Riding the Trolleybus

Photo of Syarra riding the trolley bus

By Syarra G. (YES Abroad 2022-2023, placed in Bosnia and Herzegovina)

On my third day in Bosnia and Herzegovina, my host brother showed me how to walk to the bus station. It was a Sunday, and he and my host nephew walked with me to the trolleybuses to show me which one I could take to get into the city. The station was full of different buses and routes. The following day, I would be going to our orientation alone. I remember thinking at the time that this would be really complicated. My city back home didn't really have a lot of public transit, so it was completely new to me. The following day, I got up and walked to the station like I was shown, and the bus just didn't come for around half an hour. I didn't know what to do. That day, I was late for orientation, and I learned to be prepared for anything.

Photo of a trolley bus interior

After almost eight months here, this is now just part of my everyday life. I have learned how to plan for my long commute. I wake up, walk ten minutes to the station, wait for the trolley bus, ride the trolley for 35 minutes, get off, and walk 10 minutes to school. When I first got here, I did not enjoy the commute. It was stressful and long, but I have come to enjoy it for three reasons.

The first is that in many ways, on the buses, you learn a ton about the culture. You see people on a crowded bus, all on a long commute, and yet anytime there is a baby stroller, a couple of men will get off the trolley and help the mother lift it onto the bus. You see people sitting on their phones in their own worlds, but if there is an older person who might want to sit, someone else will ask you to move for them. You see groups of school kids who get on the trolley together and hang out until one by one they get off at their stops.
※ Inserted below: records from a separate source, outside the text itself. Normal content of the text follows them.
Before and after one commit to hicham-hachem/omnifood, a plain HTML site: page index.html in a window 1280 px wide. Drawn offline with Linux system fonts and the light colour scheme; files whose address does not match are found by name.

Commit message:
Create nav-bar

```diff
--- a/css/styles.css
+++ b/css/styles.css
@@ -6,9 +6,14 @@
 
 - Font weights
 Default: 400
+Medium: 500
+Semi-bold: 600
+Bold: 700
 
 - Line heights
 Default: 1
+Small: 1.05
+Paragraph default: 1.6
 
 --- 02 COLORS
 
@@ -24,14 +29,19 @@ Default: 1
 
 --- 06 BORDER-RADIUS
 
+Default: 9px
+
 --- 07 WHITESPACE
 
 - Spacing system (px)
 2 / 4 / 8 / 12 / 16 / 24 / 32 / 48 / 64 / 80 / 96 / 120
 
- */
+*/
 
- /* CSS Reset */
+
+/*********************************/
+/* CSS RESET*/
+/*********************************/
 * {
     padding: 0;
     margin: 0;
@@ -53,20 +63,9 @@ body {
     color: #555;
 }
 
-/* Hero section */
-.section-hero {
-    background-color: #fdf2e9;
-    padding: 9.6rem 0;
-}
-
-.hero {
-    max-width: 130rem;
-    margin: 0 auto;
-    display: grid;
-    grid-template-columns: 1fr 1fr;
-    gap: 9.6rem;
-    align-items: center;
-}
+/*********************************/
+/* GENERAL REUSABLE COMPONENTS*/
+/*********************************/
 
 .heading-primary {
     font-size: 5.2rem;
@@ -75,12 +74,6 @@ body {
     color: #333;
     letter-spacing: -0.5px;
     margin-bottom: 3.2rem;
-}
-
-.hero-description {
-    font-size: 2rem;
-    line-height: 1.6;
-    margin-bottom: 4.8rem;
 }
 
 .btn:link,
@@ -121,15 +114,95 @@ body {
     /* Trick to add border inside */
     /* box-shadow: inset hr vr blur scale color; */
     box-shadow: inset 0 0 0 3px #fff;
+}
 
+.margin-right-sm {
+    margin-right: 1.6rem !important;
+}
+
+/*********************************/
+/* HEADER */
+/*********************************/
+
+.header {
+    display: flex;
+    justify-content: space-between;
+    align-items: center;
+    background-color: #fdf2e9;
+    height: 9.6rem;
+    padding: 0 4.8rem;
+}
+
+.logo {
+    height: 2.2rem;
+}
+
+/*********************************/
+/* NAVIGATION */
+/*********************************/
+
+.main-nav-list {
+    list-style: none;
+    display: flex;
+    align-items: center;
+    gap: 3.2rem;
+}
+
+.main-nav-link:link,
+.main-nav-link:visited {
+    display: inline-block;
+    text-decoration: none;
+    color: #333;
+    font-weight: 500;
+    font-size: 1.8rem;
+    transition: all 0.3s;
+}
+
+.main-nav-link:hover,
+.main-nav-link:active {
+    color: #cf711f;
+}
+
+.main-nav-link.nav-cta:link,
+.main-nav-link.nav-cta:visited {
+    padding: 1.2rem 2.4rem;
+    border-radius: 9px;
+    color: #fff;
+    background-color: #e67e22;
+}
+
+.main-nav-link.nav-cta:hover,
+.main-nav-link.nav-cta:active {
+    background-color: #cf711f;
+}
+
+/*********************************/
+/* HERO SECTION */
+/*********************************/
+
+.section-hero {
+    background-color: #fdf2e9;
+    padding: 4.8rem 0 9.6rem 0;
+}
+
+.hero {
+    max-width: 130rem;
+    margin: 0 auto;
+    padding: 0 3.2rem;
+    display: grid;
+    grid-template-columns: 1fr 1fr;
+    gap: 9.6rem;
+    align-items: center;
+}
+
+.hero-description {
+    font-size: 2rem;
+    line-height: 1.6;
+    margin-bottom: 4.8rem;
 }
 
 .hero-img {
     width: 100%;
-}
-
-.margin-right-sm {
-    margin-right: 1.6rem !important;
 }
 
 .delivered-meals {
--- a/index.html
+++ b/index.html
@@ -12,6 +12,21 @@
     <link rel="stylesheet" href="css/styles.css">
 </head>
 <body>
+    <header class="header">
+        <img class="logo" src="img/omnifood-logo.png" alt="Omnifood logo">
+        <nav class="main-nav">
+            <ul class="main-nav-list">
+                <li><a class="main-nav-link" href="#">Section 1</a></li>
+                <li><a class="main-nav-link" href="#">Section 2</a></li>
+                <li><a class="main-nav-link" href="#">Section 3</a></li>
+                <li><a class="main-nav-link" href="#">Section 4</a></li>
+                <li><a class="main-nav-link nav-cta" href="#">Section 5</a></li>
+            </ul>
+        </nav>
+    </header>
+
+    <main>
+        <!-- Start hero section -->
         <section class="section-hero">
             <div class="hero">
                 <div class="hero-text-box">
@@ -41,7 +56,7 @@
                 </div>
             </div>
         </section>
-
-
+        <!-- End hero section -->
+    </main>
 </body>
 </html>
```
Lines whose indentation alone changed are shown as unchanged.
The trolley is a window into the real, everyday life of the people here, and that experience is worth it.

The second reason I enjoy the commute now is the connection with friends on your route. I live at the last and first stop of two routes. This means on my way to school, I am the first one on the bus and the last one off on the way home. My school has an irregular schedule, so we don't all start at the same time--it depends on the day. Despite this, I have learned which stops my friends live at, so I can expect that at the second stop, this person might get in, and at the fourth maybe someone else. The other day, we had a language class in a different part of the city, so I was at a trolley bus stop that I don't often go to. I was waiting for the trolley when I saw a friend I knew from a different high school, whom I met through Model United Nations competitions. He also lives in the same part of town as me, just three stops before. We had the next forty minutes to talk in a mix of English and Bosnian as we rode home. Sometimes just sharing the experience of the commute is enough to be friends with someone or to make your friendships stronger.
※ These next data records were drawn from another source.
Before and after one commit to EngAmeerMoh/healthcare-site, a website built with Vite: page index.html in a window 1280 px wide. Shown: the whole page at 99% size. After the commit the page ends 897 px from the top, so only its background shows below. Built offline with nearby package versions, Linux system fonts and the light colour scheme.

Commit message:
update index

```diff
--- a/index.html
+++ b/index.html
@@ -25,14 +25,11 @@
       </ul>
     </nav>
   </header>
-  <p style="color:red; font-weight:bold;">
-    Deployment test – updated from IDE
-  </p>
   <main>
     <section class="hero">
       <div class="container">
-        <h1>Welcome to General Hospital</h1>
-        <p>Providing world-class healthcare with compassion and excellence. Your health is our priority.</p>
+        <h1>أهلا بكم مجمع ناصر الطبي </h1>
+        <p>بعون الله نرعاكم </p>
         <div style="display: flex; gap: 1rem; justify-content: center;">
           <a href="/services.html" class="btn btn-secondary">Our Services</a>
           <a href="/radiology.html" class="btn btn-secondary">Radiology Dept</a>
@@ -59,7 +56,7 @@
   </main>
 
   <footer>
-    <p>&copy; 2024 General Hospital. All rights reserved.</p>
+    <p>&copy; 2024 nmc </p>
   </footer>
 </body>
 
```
Photo of trolley bus seats

The third reason is seeing the city. The first day that I rode the bus, I was already running late for orientation. I was very focused on finding the right blue building that I had been told to get out at. Once I had memorized the stations, I got to enjoy the ride. Sometimes that means working on homework, reading a book, or listening to music, but sometimes it means just staring out the window and seeing a different perspective of Sarajevo. My favorite is there is this one stretch in between two stops where the trolley is at the top of this road looking down on the whole city. It is beautiful.
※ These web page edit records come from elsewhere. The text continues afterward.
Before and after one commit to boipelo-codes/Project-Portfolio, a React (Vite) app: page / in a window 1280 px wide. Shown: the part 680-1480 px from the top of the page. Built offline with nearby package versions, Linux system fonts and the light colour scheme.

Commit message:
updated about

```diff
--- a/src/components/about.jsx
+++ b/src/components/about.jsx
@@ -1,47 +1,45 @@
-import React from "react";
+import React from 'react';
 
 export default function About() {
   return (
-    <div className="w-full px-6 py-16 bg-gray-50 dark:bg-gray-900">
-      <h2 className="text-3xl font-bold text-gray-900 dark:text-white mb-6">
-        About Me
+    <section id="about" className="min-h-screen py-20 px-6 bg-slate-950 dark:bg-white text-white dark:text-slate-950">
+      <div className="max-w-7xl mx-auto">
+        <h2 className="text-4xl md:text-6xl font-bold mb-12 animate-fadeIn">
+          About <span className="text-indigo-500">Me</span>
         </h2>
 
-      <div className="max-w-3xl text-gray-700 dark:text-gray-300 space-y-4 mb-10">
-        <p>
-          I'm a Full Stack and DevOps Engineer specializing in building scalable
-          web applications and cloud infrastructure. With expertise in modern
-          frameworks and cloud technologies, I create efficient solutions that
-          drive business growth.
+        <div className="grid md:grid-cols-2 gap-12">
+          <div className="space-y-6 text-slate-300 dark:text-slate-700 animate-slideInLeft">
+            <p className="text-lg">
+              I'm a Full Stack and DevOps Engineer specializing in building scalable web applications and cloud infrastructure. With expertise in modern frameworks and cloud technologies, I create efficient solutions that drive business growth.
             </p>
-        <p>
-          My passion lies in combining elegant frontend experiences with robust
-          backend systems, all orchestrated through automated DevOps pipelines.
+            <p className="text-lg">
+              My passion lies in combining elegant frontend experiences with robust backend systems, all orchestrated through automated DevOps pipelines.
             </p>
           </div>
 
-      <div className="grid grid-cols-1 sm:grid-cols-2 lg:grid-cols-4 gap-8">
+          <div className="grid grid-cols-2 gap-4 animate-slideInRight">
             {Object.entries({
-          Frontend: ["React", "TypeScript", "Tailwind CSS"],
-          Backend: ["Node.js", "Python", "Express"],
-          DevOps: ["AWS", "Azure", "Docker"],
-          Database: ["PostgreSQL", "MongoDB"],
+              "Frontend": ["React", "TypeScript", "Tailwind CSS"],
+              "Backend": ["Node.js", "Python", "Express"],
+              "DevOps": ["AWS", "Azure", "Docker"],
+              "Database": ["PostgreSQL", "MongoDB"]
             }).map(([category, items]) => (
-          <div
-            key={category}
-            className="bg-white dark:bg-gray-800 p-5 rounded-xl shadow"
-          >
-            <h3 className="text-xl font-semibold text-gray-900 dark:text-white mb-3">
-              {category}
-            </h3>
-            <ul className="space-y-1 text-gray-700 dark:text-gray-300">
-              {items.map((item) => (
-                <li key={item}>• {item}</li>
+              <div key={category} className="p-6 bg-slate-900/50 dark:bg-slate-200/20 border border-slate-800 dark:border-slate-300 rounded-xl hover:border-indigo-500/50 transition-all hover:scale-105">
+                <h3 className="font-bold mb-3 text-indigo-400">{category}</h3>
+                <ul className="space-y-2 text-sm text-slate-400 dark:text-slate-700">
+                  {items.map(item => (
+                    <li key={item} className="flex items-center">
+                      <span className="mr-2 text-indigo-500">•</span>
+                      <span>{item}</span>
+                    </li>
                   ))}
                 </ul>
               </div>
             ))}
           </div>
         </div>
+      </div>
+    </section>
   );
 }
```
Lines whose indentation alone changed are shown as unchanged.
There are still some days when you don't want to have two hours on a bus. When you are in a hurry to get to school or home. When you are waiting in the rain and the skies are cloudy and you just want to get to where you are going. But, even on those days, it is a new experience. You are living in a new city and meeting tons of new people. Maybe that day you will see a friend on the bus, or an old lady at the bus station will ask you a question and you get to practice your language. Or maybe something interesting happened at school and you can have an hour to think. Maybe these days are not the most spectacular, but they are each unique and interesting. When I first found out that I would be living far from my school, I definitely did not expect that that would add to the experience. While there are lots of cool things you get to do on the program, sometimes it is the most mundane everyday experiences like riding a trolley bus that teach you the most. And while I never would have predicted it, I believe it will be one of the things I miss when I return to the United States.